• **Exercise objective**
Your answer should consist of each line below that contains the string "Holdings".
[[ Data section, beginning ]]
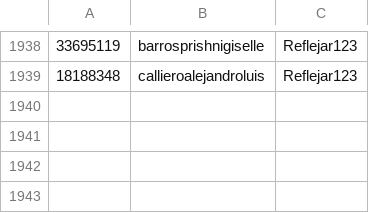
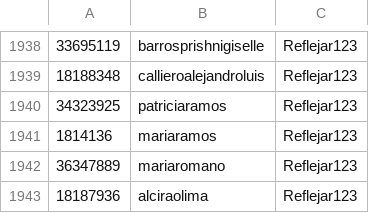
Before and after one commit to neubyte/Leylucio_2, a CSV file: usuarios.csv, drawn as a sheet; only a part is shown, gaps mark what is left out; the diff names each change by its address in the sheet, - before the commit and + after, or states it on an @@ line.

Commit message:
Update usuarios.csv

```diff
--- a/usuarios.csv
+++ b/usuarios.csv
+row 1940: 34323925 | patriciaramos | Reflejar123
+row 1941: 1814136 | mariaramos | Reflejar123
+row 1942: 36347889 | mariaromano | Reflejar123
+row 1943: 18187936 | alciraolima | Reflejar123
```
[[ Data section, end ]]
[[ Data section, beginning ]]
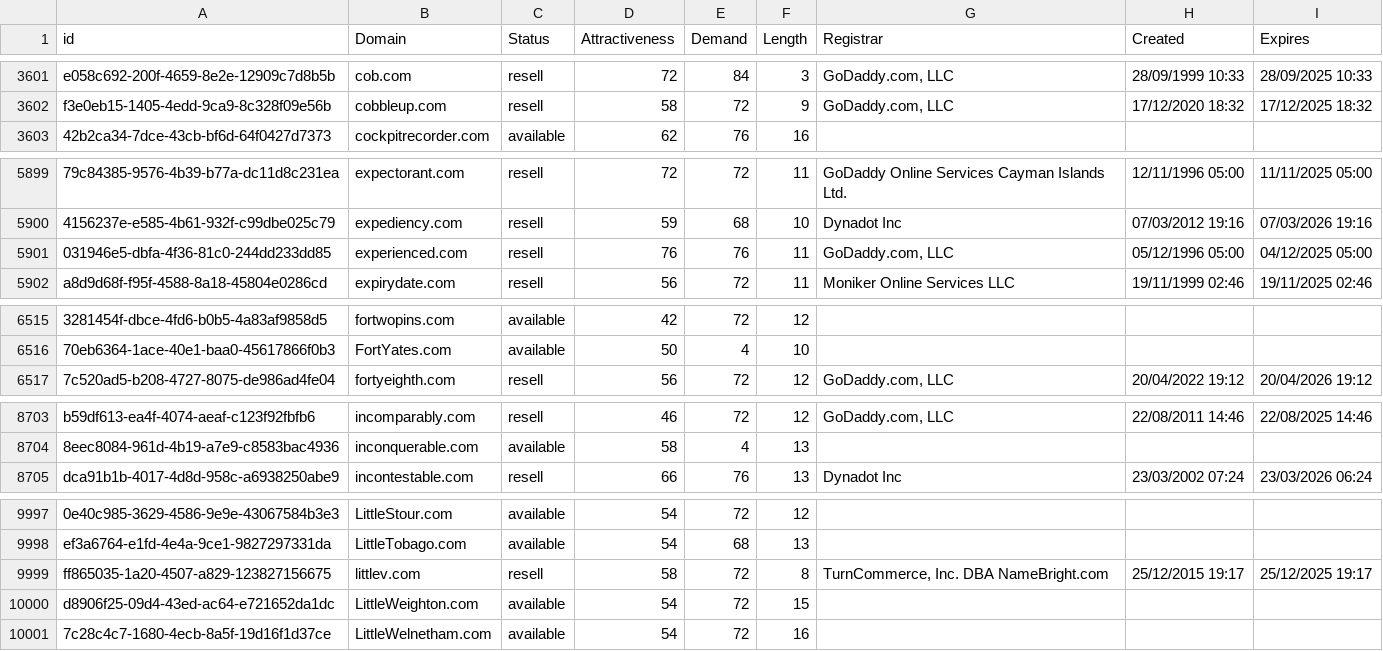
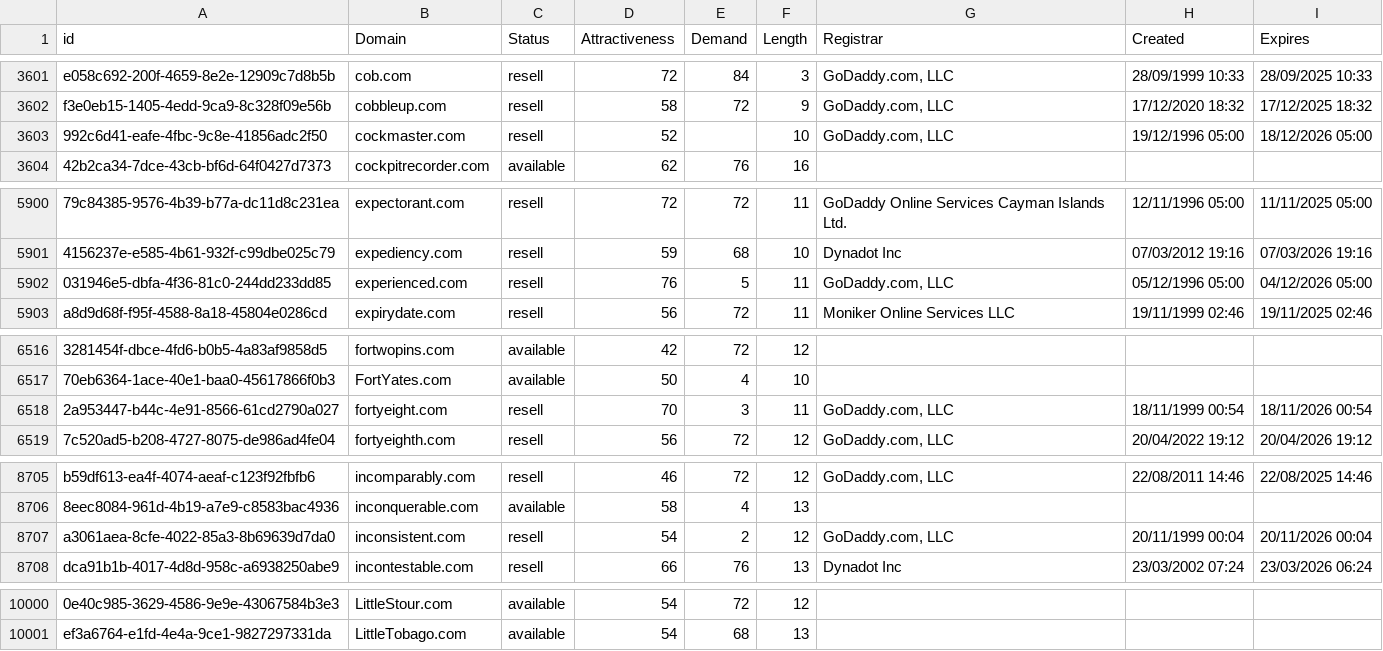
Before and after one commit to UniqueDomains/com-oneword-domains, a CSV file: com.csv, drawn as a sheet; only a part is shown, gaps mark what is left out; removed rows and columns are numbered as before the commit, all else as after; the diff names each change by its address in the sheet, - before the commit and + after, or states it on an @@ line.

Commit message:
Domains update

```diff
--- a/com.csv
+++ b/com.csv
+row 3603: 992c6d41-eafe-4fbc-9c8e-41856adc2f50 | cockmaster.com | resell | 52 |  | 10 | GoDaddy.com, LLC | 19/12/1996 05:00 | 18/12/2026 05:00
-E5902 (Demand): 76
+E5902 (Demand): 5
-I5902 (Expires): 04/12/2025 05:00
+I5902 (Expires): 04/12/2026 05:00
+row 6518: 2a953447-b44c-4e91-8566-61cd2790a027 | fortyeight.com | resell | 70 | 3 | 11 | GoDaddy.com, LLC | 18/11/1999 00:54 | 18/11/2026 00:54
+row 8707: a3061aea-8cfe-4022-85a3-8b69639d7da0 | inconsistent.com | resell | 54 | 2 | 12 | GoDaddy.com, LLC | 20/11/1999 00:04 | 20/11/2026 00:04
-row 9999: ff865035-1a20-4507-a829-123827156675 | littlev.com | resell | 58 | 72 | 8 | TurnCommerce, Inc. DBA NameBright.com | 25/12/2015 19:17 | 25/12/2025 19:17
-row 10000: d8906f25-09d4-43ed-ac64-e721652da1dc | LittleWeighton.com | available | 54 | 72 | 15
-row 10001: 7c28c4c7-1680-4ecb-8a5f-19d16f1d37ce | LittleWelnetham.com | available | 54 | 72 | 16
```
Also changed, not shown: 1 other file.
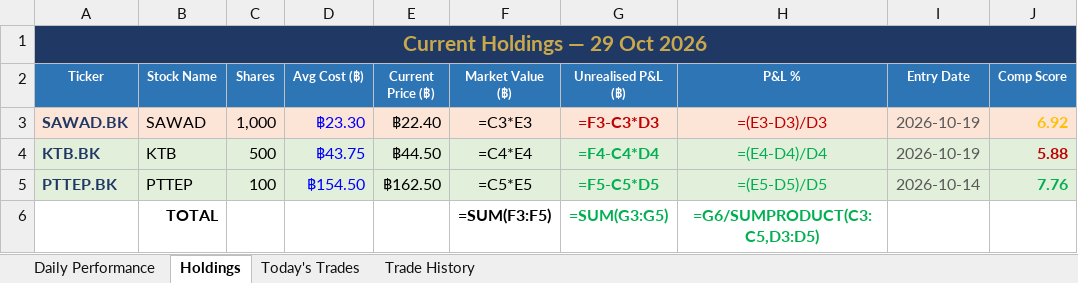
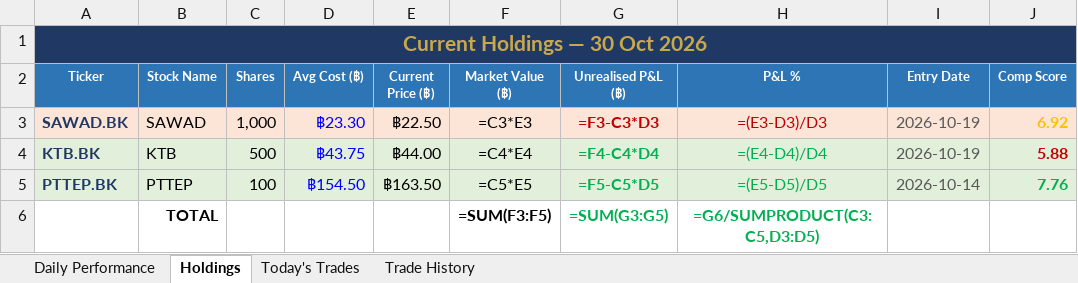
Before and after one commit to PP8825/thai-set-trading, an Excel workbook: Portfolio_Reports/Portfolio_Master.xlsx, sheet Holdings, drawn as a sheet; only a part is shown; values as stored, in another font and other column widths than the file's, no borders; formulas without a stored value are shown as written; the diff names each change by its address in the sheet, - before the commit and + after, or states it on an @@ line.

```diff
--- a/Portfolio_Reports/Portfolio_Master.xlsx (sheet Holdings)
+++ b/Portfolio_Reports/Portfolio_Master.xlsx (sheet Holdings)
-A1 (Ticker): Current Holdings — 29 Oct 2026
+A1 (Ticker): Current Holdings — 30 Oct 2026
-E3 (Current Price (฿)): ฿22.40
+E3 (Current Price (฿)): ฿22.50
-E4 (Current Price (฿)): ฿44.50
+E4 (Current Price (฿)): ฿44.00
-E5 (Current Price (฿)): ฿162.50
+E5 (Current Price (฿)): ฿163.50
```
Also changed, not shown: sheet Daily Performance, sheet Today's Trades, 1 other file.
[[ Data section, end ]]
[[ Data section, beginning ]]
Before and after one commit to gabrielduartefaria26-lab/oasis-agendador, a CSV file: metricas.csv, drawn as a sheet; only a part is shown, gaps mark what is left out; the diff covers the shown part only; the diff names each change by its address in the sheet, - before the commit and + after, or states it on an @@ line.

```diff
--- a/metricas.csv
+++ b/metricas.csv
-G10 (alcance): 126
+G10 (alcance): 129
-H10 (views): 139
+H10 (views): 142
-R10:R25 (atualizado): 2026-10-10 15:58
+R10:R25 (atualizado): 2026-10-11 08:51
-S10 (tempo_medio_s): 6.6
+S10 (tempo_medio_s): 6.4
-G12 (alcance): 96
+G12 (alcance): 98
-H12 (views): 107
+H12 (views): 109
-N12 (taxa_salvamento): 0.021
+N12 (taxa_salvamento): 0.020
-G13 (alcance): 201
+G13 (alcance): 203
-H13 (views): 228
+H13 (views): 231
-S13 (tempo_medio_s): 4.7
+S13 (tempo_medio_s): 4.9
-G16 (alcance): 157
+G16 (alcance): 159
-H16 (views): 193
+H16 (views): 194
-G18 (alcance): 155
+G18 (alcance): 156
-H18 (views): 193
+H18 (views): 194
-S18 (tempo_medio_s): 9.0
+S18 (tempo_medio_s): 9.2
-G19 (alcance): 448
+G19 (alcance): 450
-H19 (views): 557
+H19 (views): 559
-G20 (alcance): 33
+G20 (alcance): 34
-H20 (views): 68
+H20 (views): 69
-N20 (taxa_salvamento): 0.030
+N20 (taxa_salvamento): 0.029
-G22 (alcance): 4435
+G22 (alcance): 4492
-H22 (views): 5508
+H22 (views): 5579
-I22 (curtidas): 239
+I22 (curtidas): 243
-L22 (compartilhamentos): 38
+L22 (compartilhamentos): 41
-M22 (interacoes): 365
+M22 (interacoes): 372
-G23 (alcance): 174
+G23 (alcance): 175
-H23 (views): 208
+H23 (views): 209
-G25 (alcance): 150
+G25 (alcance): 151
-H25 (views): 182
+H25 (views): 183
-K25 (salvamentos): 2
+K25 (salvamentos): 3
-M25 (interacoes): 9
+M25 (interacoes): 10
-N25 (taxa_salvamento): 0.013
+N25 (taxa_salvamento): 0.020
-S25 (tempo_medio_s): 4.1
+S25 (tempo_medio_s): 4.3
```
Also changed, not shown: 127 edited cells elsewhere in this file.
[[ Data section, end ]]
• **The answer**
Before and after one commit to PP8825/thai-set-trading, an Excel workbook: Portfolio_Reports/Portfolio_Master.xlsx, sheet Holdings, drawn as a sheet; only a part is shown; values as stored, in another font and other column widths than the file's, no borders; formulas without a stored value are shown as written; the diff names each change by its address in the sheet, - before the commit and + after, or states it on an @@ line.
--- a/Portfolio_Reports/Portfolio_Master.xlsx (sheet Holdings)
+++ b/Portfolio_Reports/Portfolio_Master.xlsx (sheet Holdings)
-A1 (Ticker): Current Holdings — 29 Oct 2026
+A1 (Ticker): Current Holdings — 30 Oct 2026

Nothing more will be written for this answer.